There are so many disturbing things about this interview of Nicholas Negroponte by CNN’s Howard Kurtz. Negroponte is the founder of One Laptop per Child and Chairman Emeritus of MIT’s Media Lab. In the interview he asserts that physical books will be gone in five years because they cannot be distributed to enough people. He uses his One Laptop program as an example saying that by sending 100 laptops to a village in Africa and putting 100 different books on each laptop, that village that had no books before now has 10,000 books. How sending ebooks on laptops to Africa equates to the demise of the physical book in 5 years he doesn’t say.
What he does say though is that developing countries are going to be the drivers in ebook adoption in a manner similar to the way cell phones were adopted. While this may be the case, and I think it is an interesting one, he makes it seem like developing countries will somehow be better off for using ebooks because they are ebooks than the parts of the world that are still clinging to their physical books.
The interview veers toward reading newspapers online and Negroponte’s idea of “the daily me,” which amounts to some sort of aggregator software that looks for news items you might be interested in based on a profile you create. Kurtz presses Negroponte, asking him if having news tailored to your interests doesn’t threaten to narrow your thinking and keep you from being confronted by ideas and opinions that may differ from your own. Negroponte replies that yes it could, but if you want to see contrary opinions you can change your settings to feed you that sort of news. Can you say, missed the point? How many people do you know who voluntarily seek out news and opinions different from their own?
At the end of the interview Kurtz comments about people wanting to go on vacation and being unplugged for a week, leaving their digital books and news behind and taking the physical books and papers instead. Negroponte, as you would expect, pooh-poohed the need to unplug. He suggests it would be better to take two weeks off and spend a few hours online everyday than it would be to take a week off and be completely unplugged. Kurtz asked if Negroponte ever unplugged for even a day. He was aghast at the notion, no, never he said, and then implied that he could not think of a reason why he would want to ever be unplugged.
Aside from making me grumpy, this interview also made me sad. I don’t believe physical books will be gone in five years or ten years for that matter, but that there are people who believe this to be the case and who have no feeling for what will be lost should physical books disappear, well that is a tragedy.

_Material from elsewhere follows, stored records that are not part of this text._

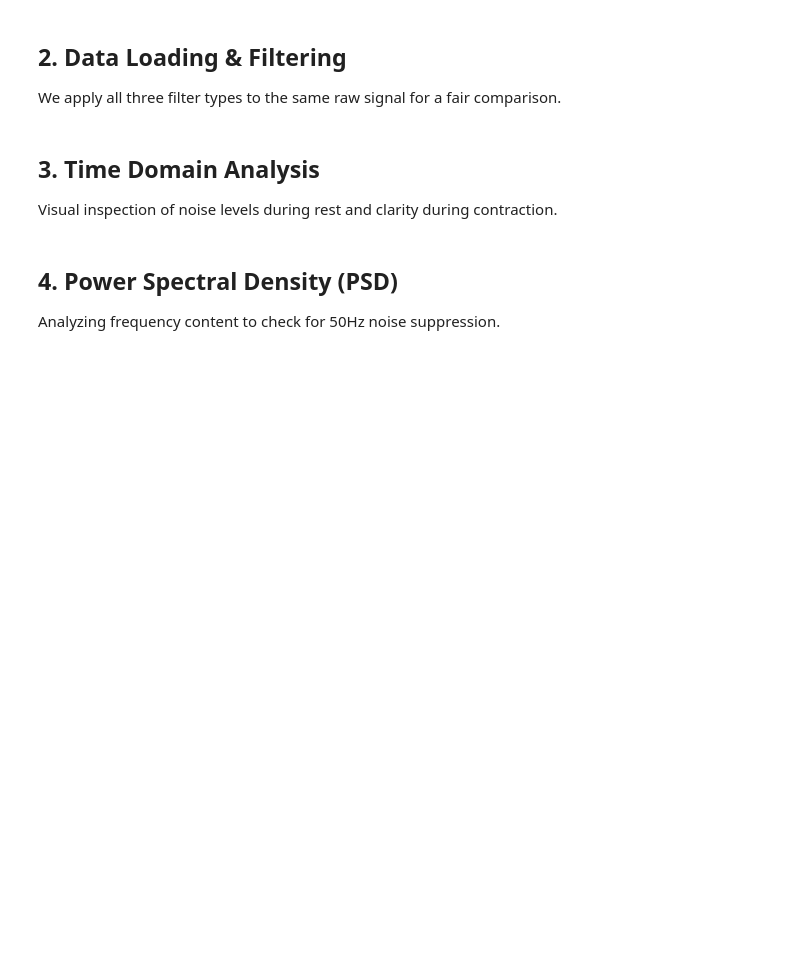
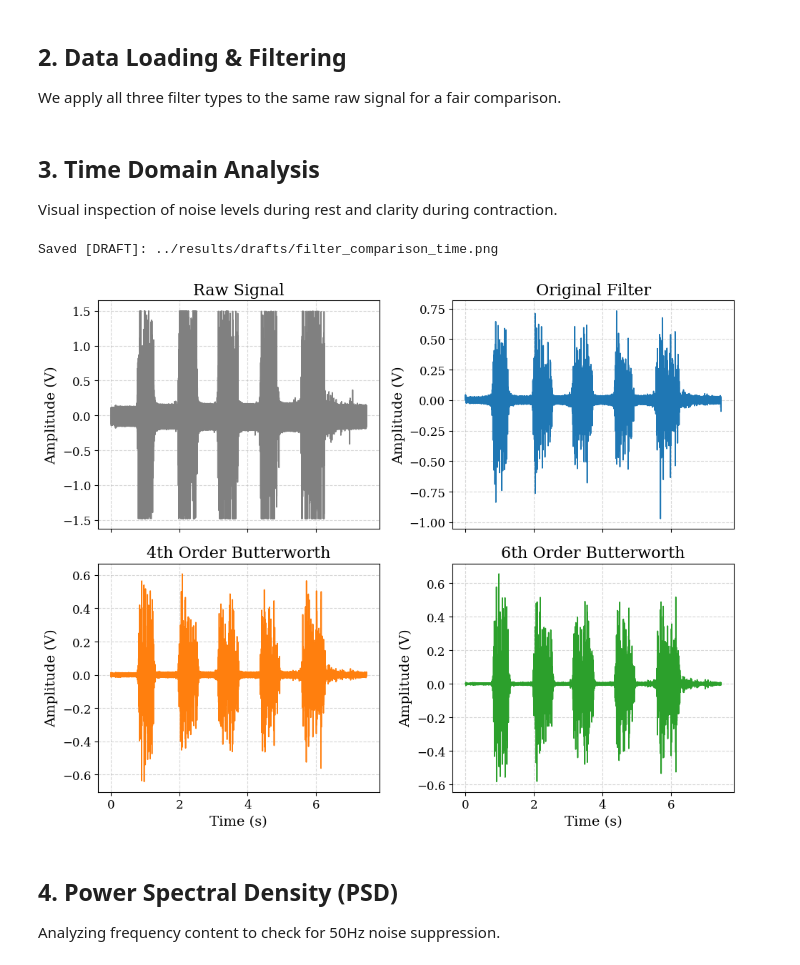
Before and after one commit to xenotrox/Bachelort_Thesis_Repo, a Jupyter notebook: notebooks/02_Filter_Evaluation.ipynb, the cells around one changed output. Saved outputs shown, nothing was run; the diff lists cells and outputs as text; code cells hidden in the pictures; blank space fills up the shorter version.

```diff
--- a/notebooks/02_Filter_Evaluation.ipynb
+++ b/notebooks/02_Filter_Evaluation.ipynb
@@ -20,35 +23,44 @@ visualization.set_plot_style()
 ## 2. Data Loading & Filtering
 We apply all three filter types to the same raw signal for a fair comparison.
 # %%
-DATA_FILE = "../data/CoolTerm Capture Filter Comparison 2025-05-10 16-16-38-076.txt"
-FS = 1000.0
+DATA_FILE = "../data/filter_comparison.txt"
 
-raw_signal = data_loader.load_txt_signal(DATA_FILE)
+raw_signal = data_loader.load_txt_signal(
+    DATA_FILE,
+    v_ref=config.V_REF,
+    adc_bits=config.ADC_BITS
+)
 
 signals = {
     "Raw Signal": raw_signal,
-    "Original Filter": filters.apply_original_filter(raw_signal),
-    "4th Order Butterworth": filters.apply_butterworth_sos(raw_signal, order=4),
-    "6th Order Butterworth": filters.apply_butterworth_sos(raw_signal, order=6)
+    "Original Filter": filters.apply_original_filter(raw_signal, fs=config.FS),
+    "4th Order Butterworth": filters.apply_butterworth_sos(raw_signal, order=4, fs=config.FS),
+    "6th Order Butterworth": filters.apply_butterworth_sos(raw_signal, order=6, fs=config.FS)
 }
-time = np.arange(len(raw_signal)) / FS
+time = np.arange(len(raw_signal)) / config.FS
 # %% [markdown]
 ## 3. Time Domain Analysis
 Visual inspection of noise levels during rest and clarity during contraction.
 # %%
 fig, axs = plt.subplots(2, 2, figsize=(10, 8), sharex=True)
 axs = axs.flatten()
 
 for ax, (label, sig) in zip(axs, signals.items()):
-    ax.plot(time, sig, label=label)
+    color = visualization.COLORS.get(label, 'black')
+
+    ax.plot(time, sig, label=label, color=color)
     ax.set_title(label)
     ax.set_ylabel("Amplitude (V)")
     ax.grid(True)
 
 axs[2].set_xlabel("Time (s)")
 axs[3].set_xlabel("Time (s)")
-visualization.save_fig(fig, 'filter_comparison_time_domain.png')
+
+visualization.save_fig(fig, 'filter_comparison_time.png')
 plt.show()
+# %% [output]
+Saved [DRAFT]: ../results/drafts/filter_comparison_time.png
+[figure, added]
 # %% [markdown]
 ## 4. Power Spectral Density (PSD)
 Analyzing frequency content to check for 50Hz noise suppression.
```
Also changed, not shown: parts of 5 cells of this notebook, 7 other files.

That they do media interviews and imply that people who resist changing over to all ebooks are somehow lesser, well that makes me mad.
So keep stockpiling those physical books! Feel no guilt about your sagging bookshelves or teetering piles and all the unreads! Should the physical book really disappear in five years or ten or twenty, we shall still have plenty to read on our unplugged vacations.